I don’t know art, but I know what I don’t like Running parallel to the recent Dark Mofo controversy has been the smaller but maybe no less significant saga at ANU’s aMBUSH Gallery. As part of an exhibition called “Don’t Shoot the Messenger” — a commentary on “the rise of authoritarianism” — artist Luke Cornish included various provocations. This included as an artwork with the caption: “By no means is the artist encouraging anybody to stab Rupert Murdoch in the head, merely posing the question ‘If that was to happen’ would the world be a better place?”

But one piece apparently went too far: it depicted Winnie the Pooh strangling Tigger on a Chinese banknote, an apparent reference to the treatment of the Uyghur minority in China. After complaints on social media, it was removed.

“We removed an artwork series from the exhibition after some feedback, the decision was based around unintended hurt caused to the Chinese community who felt the work was feeding into negative racial narratives,” the gallery said.

But it’s unclear which narratives, exactly. Winnie the Pooh has for a long time been used as a satirical stand-in for President Xi Jinping in particular, not Chinese people in general. And as Steve Evans points out in The Canberra Times, equally or more offensive pieces aimed at more obvious middlebrow progressive targets like Murdoch, Margaret Court and Christianity all survived.

Shot to the Rinehart Doing for comedy what she has previously done for poetry, mining billionaire Gina Rinehart has “gathered jokes, quotes and cartoons into a book to bring joy to those doing it tough”, according to Sky News. It’s unclear whether those “doing it tough” include the African miners Rinehart has previously noted are willing to work for $2 a day.

Attendees at Rinehart’s virtual book launch apparently told Sky that “laughter was desperately needed in an era of political correctness”. The book providing such laughter appears to be a collection of Facebook posts about socialism and vegans:

We’ll be interested to see if it contains anything of equivalent ambition as working phrases like “short-term foreign workers” and “special economic zones” into rhyming verse.

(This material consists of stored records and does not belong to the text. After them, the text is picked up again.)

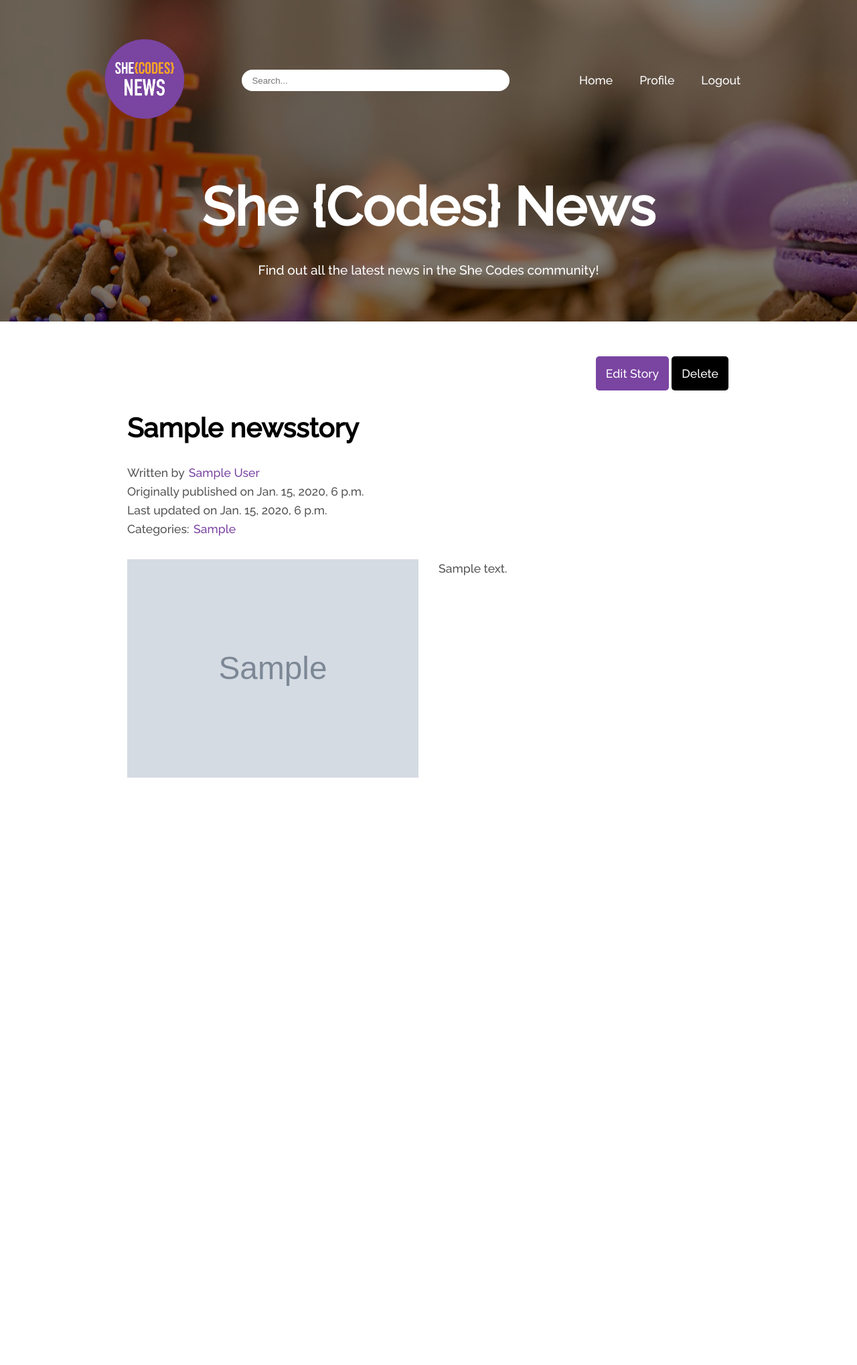
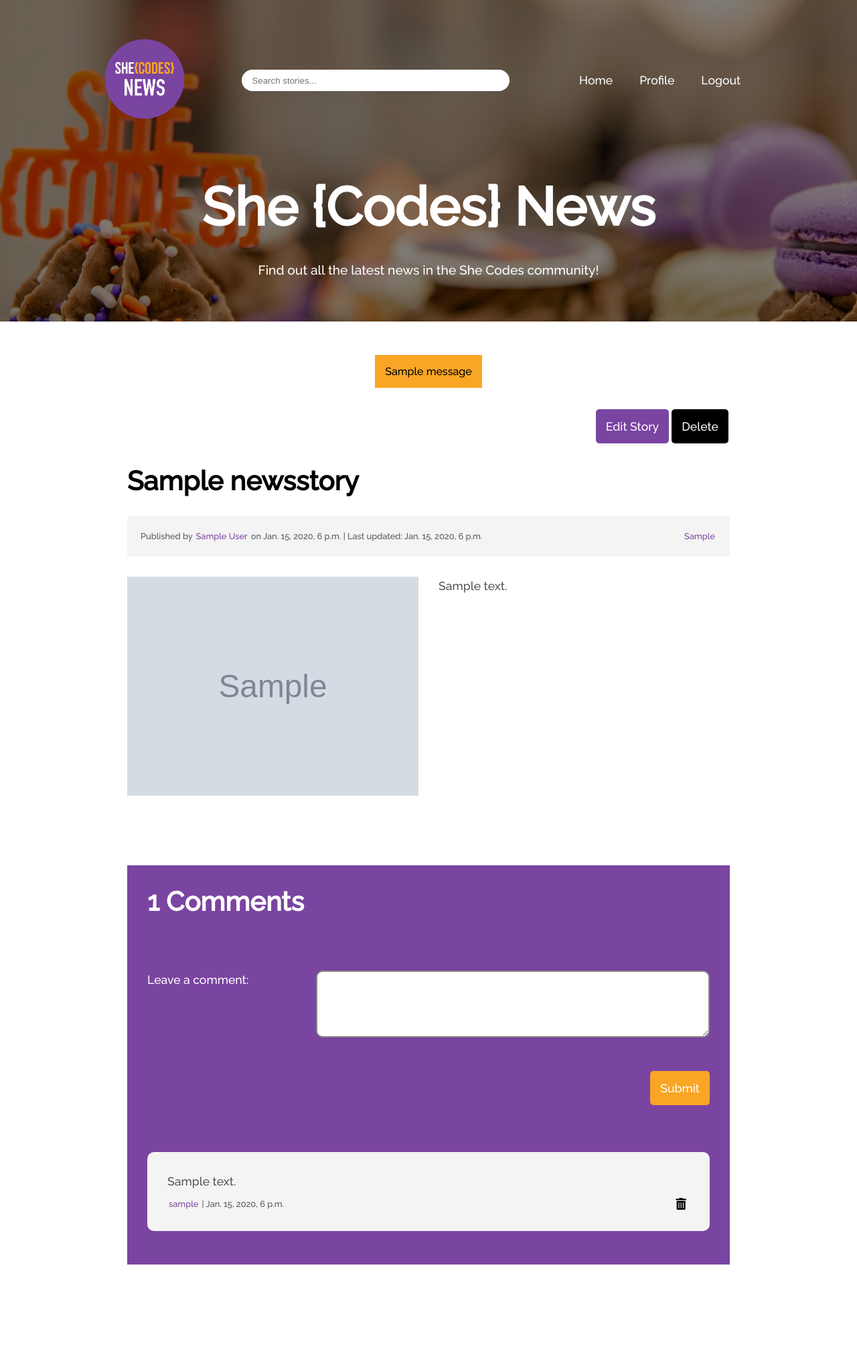
Before and after one commit to chubby-panda/shecodesnews, a Django app: a page that uses she_codes_news/templates/base.html in a window 1280 px wide. Shown: the whole page at 67% size. Before the commit the page ends 1161 px from the top, so only its background shows below. Run offline with Django 3.2, Linux system fonts and the light colour scheme; a user stored in the database is signed in; tables that the repository leaves empty hold one stand-in row (values such as "Sample post"); grey boxes marked "Sample" are stand-in pictures; one stand-in notice (Sample message) is shown; parts of the project's set-up code (start-up, migrations or seed data) failed here and were passed over; some libraries are stand-ins or nearby versions.

Commit message:
Comments function added, CSS updated

```diff
--- a/she_codes_news/news/forms.py
+++ b/she_codes_news/news/forms.py
@@ -2,7 +2,7 @@ from django import forms
 from django.utils import timezone
 from django.forms import ModelForm, SplitDateTimeField, SplitDateTimeWidget
 
-from .models import NewsStory, Category
+from .models import NewsStory, Category, Comment
 
 class StoryForm(ModelForm):
     pub_date = SplitDateTimeField(
@@ -32,6 +32,13 @@ class StoryForm(ModelForm):
         }
 
 
+class CommentForm(ModelForm):
+    class Meta:
+        model = Comment
+        fields = ('content',)
+        labels = {'content': "Leave a comment",}
+
+
 class UpdateStoryForm(ModelForm):
     mod_date = SplitDateTimeField(
         widget=SplitDateTimeWidget(
--- a/she_codes_news/news/templates/news/category_detail.html
+++ b/she_codes_news/news/templates/news/category_detail.html
@@ -8,8 +8,8 @@
 {% endblock %}
 
 {% block content %}
-<div class="container">
-    <h2>She Codes {{ object.category }} Stories</h2>
+<div id="category-container">
+    <h2 class="section-lead">{{ object.category }} Stories</h2>
 
     {% if object.stories.all %}
         {% for story in object.stories.all %}
--- a/she_codes_news/news/templates/news/story.html
+++ b/she_codes_news/news/templates/news/story.html
@@ -7,6 +7,13 @@
 
 {% block content %}
 <div id="storypage-container">
+    {% if messages %}
+    <ul class="messages">
+    {% for message in messages %}
+        <li{% if message.tags %} class="{{ message.tags }}"{% endif %}>{{ message }}</li>
+    {% endfor %}
+    </ul>
+    {% endif %}
     {% if user.is_authenticated and user == story.author %}
     <div id="storypage-function-buttons">
         <a class="btn btn-primary" href="{% url 'news:edit-story' story.slug %}">Edit Story</a>
@@ -14,18 +21,15 @@
     </div>
     {% endif %}
     <h2 class="section-lead">{{ story.title }}</h2>
-    <p>Written by <a class="text-primary" href="{% url 'users:author-detail' story.author.slug %}">{{ story.author.get_full_name|default:story.author.username }}</a></p>
-    {% if story.mod_date %}
-    <p>Originally published on {{ story.pub_date }}</p>
-    <p>Last updated on {{ story.mod_date }}</p>
-    {% else %}
-    <p>Published on {{ story.pub_date }}</p>
-    {% endif %}
-    <p>Categories:
-    {% for category in story.story_category.all %}
-    <small><a class="text-primary" href="{% url 'news:category-detail' category.slug %}">{{ category }}</a></small>
-    {% endfor %}
-    </p>
+    <div id="story-info">
+        <p>Published by <a class="text-primary" href="{% url 'users:author-detail' story.author.slug %}">{{ story.author.get_full_name|default:story.author.username }}</a> on {{ story.pub_date }}{% if story.mod_date %} | Last updated: {{ story.mod_date }}{% endif %}</p>
+
+        <p>
+            {% for category in story.story_category.all %}
+            <small><a class="text-primary" href="{% url 'news:category-detail' category.slug %}">{{ category }}</a></small>
+            {% endfor %}
+        </p>
+    </div>
     <div id="story-content">
         <div id="story-image-box">
             <img src="{{ story.image.url }}">
@@ -34,5 +38,58 @@
             {{ story.content|linebreaks }}
         </div>
     </div>
+
+    <section id="comments-section">
+        <h2 class="section-lead">{{ story.approved_comments.count }} Comments</h2>
+        {% if new_comment %}
+        <p class="alert">Your comment is awaiting moderation.</p>
+        {% else %}
+        <form method="post">
+            {% csrf_token %}
+            {{ comment_form.as_p }}
+            <button type="submit" class="btn btn-secondary">Submit</button>
+        </form>
+        {% endif %}
+        <div id="comments">
+
+        <!-- Story Author View -->
+        {% if user.is_authenticated and user == story.author %}
+            {% for comment in story.comments.all %}
+            <div class="comment">
+                <p>{{ comment.content | linebreaks }}</p>
+                <div class="meta-comment-section">
+                    <p class="comment-info"><a class="text-primary" href="{% url 'users:author-detail' comment.name.slug %}">{{ comment.name }}</a> | {{ comment.pub_date }}</p>
+
+                    <div class="icons">
+                        <a href="{% url 'news:remove-comment' story.slug comment.pk %}"><i class="fas fa-trash-alt"></i></a>
+
+                        {% if not comment.approved %}
+                        <a href="{% url 'news:approve-comment' story.slug comment.pk %}"><i class="fas fa-check-circle"></i></a>
+                        {% endif %}
+                    </div>
+                </div>
+            </div>
+            {% endfor %}
+        {% endif %}
+
+        <!-- Commenter View -->
+        {% for comment in story.comments.all %}
+            {% if comment.approved and user != story.author %}
+            <div class="comment">
+                <p>{{ comment.content | linebreaks }}</p>
+                <div class="meta-comment-section">
+                    <p class="comment-info"><a class="text-primary" href="{% url 'users:author-detail' comment.name.slug %}">{{ comment.name }}</a> | {{ comment.pub_date }}</p>
+                    {% if user.is_authenticated and user == comment.name %}
+                    <div class="icons">
+                        <a href="{% url 'news:remove-comment' story.slug comment.pk %}"><i class="fas fa-trash-alt"></i></a>
+                    </div>
+                    {% endif %}
+                </div>
+            </div>
+            {% endif %}
+        {% endfor %}
+        </div>
+    </section>
+
 </div>
 {% endblock %}
--- a/she_codes_news/news/urls.py
+++ b/she_codes_news/news/urls.py
@@ -10,9 +10,11 @@ urlpatterns = [
     path('search/results/', views.SearchResultsView.as_view(), name='search-results'),
     path('add-story/', views.AddStoryView.as_view(), name='newsStory'),
     path('category/<slug:slug>/', views.CategoryView.as_view(), name='category-detail'),
-    path('<slug:slug>/', views.StoryView.as_view(), name='story'),
+    path('<slug:slug>/', views.story_detail, name='story'),
     path('<slug:slug>/edit-story/', views.UpdateStoryView.as_view(), name='edit-story'),
     path('<slug:slug>/delete-story/', views.DeleteStoryView.as_view(), name='delete-story'),
+    path('<slug:slug>/<int:pk>/remove-comment', views.remove_comment, name='remove-comment'),
+    path('<slug:slug>/<int:pk>/approve-comment', views.approve_comment, name='approve-comment'),
 ]
 
 handler404 = views.handler404
--- a/she_codes_news/news/views.py
+++ b/she_codes_news/news/views.py
@@ -1,11 +1,13 @@
 from django.views import generic
-from django.shortcuts import render
+from django.shortcuts import render, get_object_or_404, redirect
 from django.urls import reverse_lazy
 from django.contrib.auth.mixins import LoginRequiredMixin, UserPassesTestMixin
+from django.contrib.auth.decorators import login_required
+from django.contrib import messages
 from django.db.models import Q
 
-from .models import NewsStory, Category
-from .forms import StoryForm, UpdateStoryForm
+from .models import NewsStory, Category, Comment
+from .forms import StoryForm, UpdateStoryForm, CommentForm
 
 
 def handler404(request, exception):
@@ -39,10 +41,45 @@ class IndexView(generic.ListView):
         return context
 
 
-class StoryView(generic.DetailView):
-    model = NewsStory
+def story_detail(request, slug):
     template_name = 'news/story.html'
-    context_object_name = 'story'
+    story = get_object_or_404(NewsStory, slug=slug)
+    comments = story.comments.all()
+    new_comment = None
+    # Comment posted
+    if request.method == 'POST':
+        comment_form = CommentForm(data=request.POST)
+        if comment_form.is_valid() and request.user.is_authenticated:
+            # Create Comment object but don't save to database yet
+            new_comment = comment_form.save(commit=False)
+            # Assign the current story to the comment
+            new_comment.story = story
+            new_comment.name = request.user
+            # Save the comment to the database
+            new_comment.save()
+        else:
+            messages.error(request, 'Please login or register to leave a comment.')
+    else:
+        comment_form = CommentForm()
+
+    return render(request, template_name, {'story': story,
+                                           'comments': comments,
+                                           'new_comment': new_comment,
+                                           'comment_form': comment_form})
+
+@login_required
+def approve_comment(request, pk, slug):
+    comment = get_object_or_404(Comment, pk=pk)
+    comment.approve()
+    return redirect('news:story', slug=slug)
+
+
+@login_required
+def remove_comment(request, pk, slug):
+    comment = get_object_or_404(Comment, pk=pk)
+    if request.user == comment.name or request.user == comment.story.author:
+        comment.delete()
+    return redirect('news:story', slug=slug)
 
 
 class CategoryView(generic.DetailView):
--- a/she_codes_news/static/styles.css
+++ b/she_codes_news/static/styles.css
@@ -183,6 +183,11 @@ nav a:hover {
 .text-primary { color: #7A44A1; }
 .text-secondary { color: #F9A526; }
 
+/* Icons */
+.fas:hover {
+    color: #F9A526;
+}
+
 /* Buttons */
 .btn-subtle {
     display: inline-block;
@@ -215,6 +220,21 @@ nav a:hover {
     margin-bottom: 30px;
 }
 
+/* Messages */
+.messages,
+form ul {
+    list-style: none;
+    padding: 15px;
+    background-color: #F9A526;
+    margin: auto;
+    text-align: center;
+    width: fit-content;
+    margin-bottom: 30px;
+}
+
+.messages li {
+    font-size: 1rem;
+}
 
 /* HOME PAGE */
 #home-container {
@@ -284,7 +304,8 @@ form {
 
 form p {
     display: flex;
-    margin: 10px 0;
+    margin: 20px 0;
+    flex-wrap: wrap;
 }
 
 form button[type=submit] {
@@ -294,7 +315,7 @@ form button[type=submit] {
     outline: none;
     border: none;
     width: fit-content;
-    align-self: center;
+    align-self: flex-end;
     margin-top: 30px;
 }
 
@@ -302,13 +323,12 @@ form p label {
     flex-basis: 30%;
 }
 
-form p:nth-child(6) {
+/* form p:nth-child(6) {
     display: flex;
     flex-direction: column;
-}
+} */
 
-form .helptext,
-form ul {
+form .helptext {
     display: none;
 }
 
@@ -330,6 +350,9 @@ form p textarea:active {
     outline: none;
     flex-basis: 70%;
     border: 1px solid #333;
+    padding: 10px;
+    font-family: 'Raleway', sans-serif;
+    line-height: 1.5;
 }
 
 form p input#id_pub_date_0,
@@ -390,6 +413,20 @@ form p input#id_mod_date_1 {
     margin-bottom: 30px;
 }
 
+#story-info {
+    background-color: #f4f4f4;
+    display: flex;
+    justify-content: space-between;
+    padding: 20px;
+    width: 100%;
+}
+
+#story-info p,
+#story-info a,
+#story-info small {
+    font-size: 0.8rem;
+}
+
 #story-content {
     display: flex;
     margin-top: 30px;
@@ -408,6 +445,67 @@ form p input#id_mod_date_1 {
     width: 100%;
 }
 
+#comments-section {
+    margin: 100px 0;
+    padding: 30px;
+    background-color: #7A44A1;
+}
+
+#comments-section h2,
+#comments-section label,
+#comments-section .alert {
+    color: #fff;
+}
+
+#comments-section form textarea {
+    border: 2px solid #888;
+    padding: 10px;
+    height: 100px;
+    border-radius: 10px;
+}
+
+#comments {
+    display: flex;
+    flex-direction: column;
+}
+
+.comment {
+    margin: 20px 0;
+    padding: 30px;
+    background-color: #f4f4f4;
+    border-radius: 10px;
+    display: flex;
+    flex-direction: column;
+    flex-wrap: wrap;
+}
+
+.comment .meta-comment-section {
+    display: flex;
+    justify-content: space-between;
+}
+
+.comment .comment-info {
+    margin-top: 10px;
+    align-self: flex-start;
+    justify-self: flex-end;
+}
+
+.comment p.comment-info,
+.comment .comment-info a {
+    font-size: 0.8rem;
+}
+
+.comment .icons {
+    display: flex;
+    align-self: flex-end;
+    justify-self: flex-end;
+}
+
+.comment .icons a {
+    margin: 0 5px;
+}
+
+
 /* SEARCH RESULTS PAGE */
 #searchpage-container {
     max-width: 900px;
@@ -419,3 +517,10 @@ form p input#id_mod_date_1 {
     padding: 5px;
     background-color: #f4f4f4;
 }
+
+/* CATEGORY PAGE */
+#category-container {
+    max-width: 900px;
+    margin: auto;
+    padding: 50px 0;
+}
--- a/she_codes_news/templates/base.html
+++ b/she_codes_news/templates/base.html
@@ -24,7 +24,7 @@
                 </div>
                 <div id="search">
                     <form action="{% url 'news:search-results' %}" method="GET">
-                        <input class="searchbar" name="q" type="text" placeholder="Search...">
+                        <input class="searchbar" name="q" type="text" placeholder="Search stories...">
                     </form>
                 </div>
                 <div class="nav">
--- a/she_codes_news/users/templates/registration/login.html
+++ b/she_codes_news/users/templates/registration/login.html
@@ -2,7 +2,7 @@
 {% load static %}
 
 {% block stylesheets %}
-<link rel="stylesheet" href="{% static 'news/styles.css' %}">
+<link rel="stylesheet" href="{% static 'styles.css' %}">
 {% endblock %}
 
 {% block content %}
--- a/she_codes_news/users/templates/users/customuser_detail.html
+++ b/she_codes_news/users/templates/users/customuser_detail.html
@@ -30,8 +30,9 @@
     <!-- Edit Profile and Change Password Buttons -->
     <div id="profile-function-buttons">
         {% if user.is_authenticated and user == object %}
-        <a class="btn btn-primary" href="{% url 'users:author-update' user.slug %}"><i class="fas fa-chevron-right"></i> &nbsp;&nbsp Edit profile information</a>
-        <a class="btn btn-secondary" href="{% url 'users:change-password' user.slug %}"><i class="fas fa-chevron-right"></i> &nbsp;&nbsp Change your password</a>
+        <a class="btn btn-secondary" href="{% url 'news:newsStory' %}">Write New Story</a>
+        <a class="btn btn-primary" href="{% url 'users:author-update' user.slug %}"><i class="fas fa-chevron-right"></i> &nbsp;&nbsp Edit profile</a>
+        <a class="btn btn-primary" href="{% url 'users:change-password' user.slug %}"><i class="fas fa-chevron-right"></i> &nbsp;&nbsp Change password</a>
         {% else %}
         <a class="btn btn-primary" href="mailto: {{ object.email }}">Email {{ object.first_name }}</a>
         {% endif %}
```
Also changed, not shown: she_codes_news/news/admin.py (+11 -1 lines), she_codes_news/news/models.py (+23 -0 lines), she_codes_news/news/migrations/0023_comment.py (added), she_codes_news/news/migrations/0024_auto_20200814_0949.py (added).
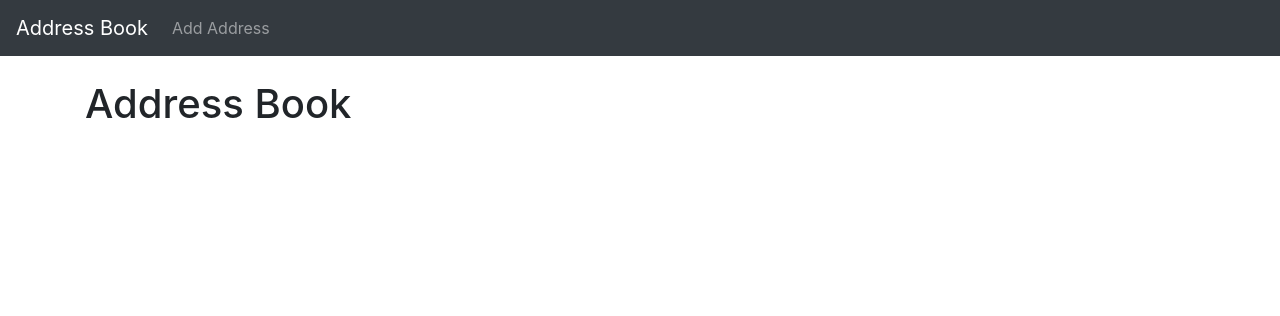
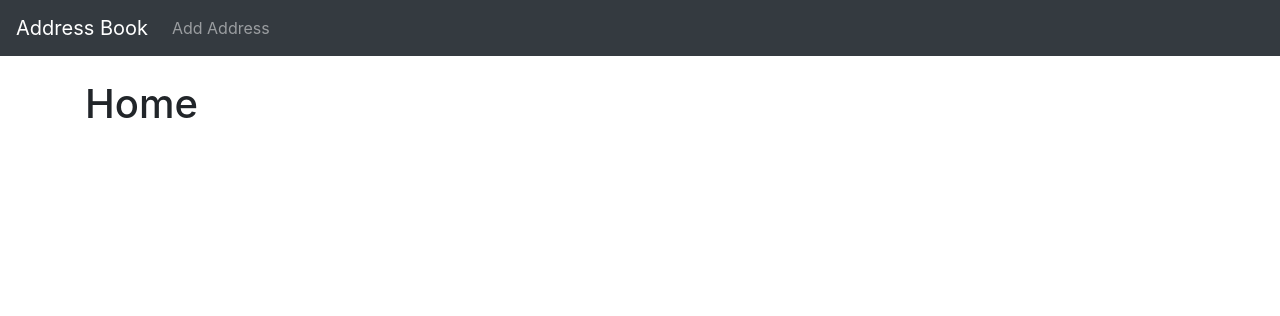
Before and after one commit to lyndsayfulford-dev/AddressBook-django, a Django app: page / in a window 1280 px wide. Shown: the top 316 px of the page. Run offline with Django 5.2, Linux system fonts and the light colour scheme.

Commit message:
changed home.html2

```diff
--- a/address_book/templates/base.html
+++ b/address_book/templates/base.html
@@ -8,7 +8,7 @@
     <!-- Bootstrap CSS -->
     <link rel="stylesheet" href="https://cdn.jsdelivr.net/npm/bootstrap@4.6.2/dist/css/bootstrap.min.css" integrity="sha384-xOolHFLEh07PJGoPkLv1IbcEPTNtaed2xpHsD9ESMhqIYd0nLMwNLD69Npy4HI+N" crossorigin="anonymous">
 
-    <title>Hello, world!</title>
+    <title>Address Book!</title>
   </head>
   <body>
 <nav class="navbar navbar-expand-lg navbar-dark bg-dark">
--- a/address_book/templates/home.html
+++ b/address_book/templates/home.html
@@ -1,4 +1,4 @@
 {% extends 'base.html' %}
 {% block content %}
-	<h1>Address Book</h1>
+	<h1>Home</h1>
 {% endblock %}
```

Don’t know him from Adam Bringing the same rigour and curiosity that he previously brought to the economics desk, The Australian‘s new Washington correspondent Adam Creighton this weekend took time out from retweeting people who praise his work to weigh in on the debate around Georgia’s new election laws.

Responding to the criticism that the measure’s requirement that absentee voters provide photo ID is effectively voter suppression aimed at people of colour, Creighton shrugged. If it’s good enough for Australia, why not the US?

When several people got in contact to point out that it was in no way normal to have to provide a driver’s license before voting, he shrugged once more: “It’s not a legal requirement to show it, apparently. I’ve always shown mine so thought it was normal.”

All this of course bodes brilliantly for his work from the US capital. His first story dropped this morning, and it’s a doozy. The central thesis is summed up in the line “Deaths are sad, but COVID-19 has taken far more than loved ones”. The story finishes by plucking some John Stuart Mill and Alexis de Tocqueville from the Penguin Book of Quotations for Freedom-Loving Columnists.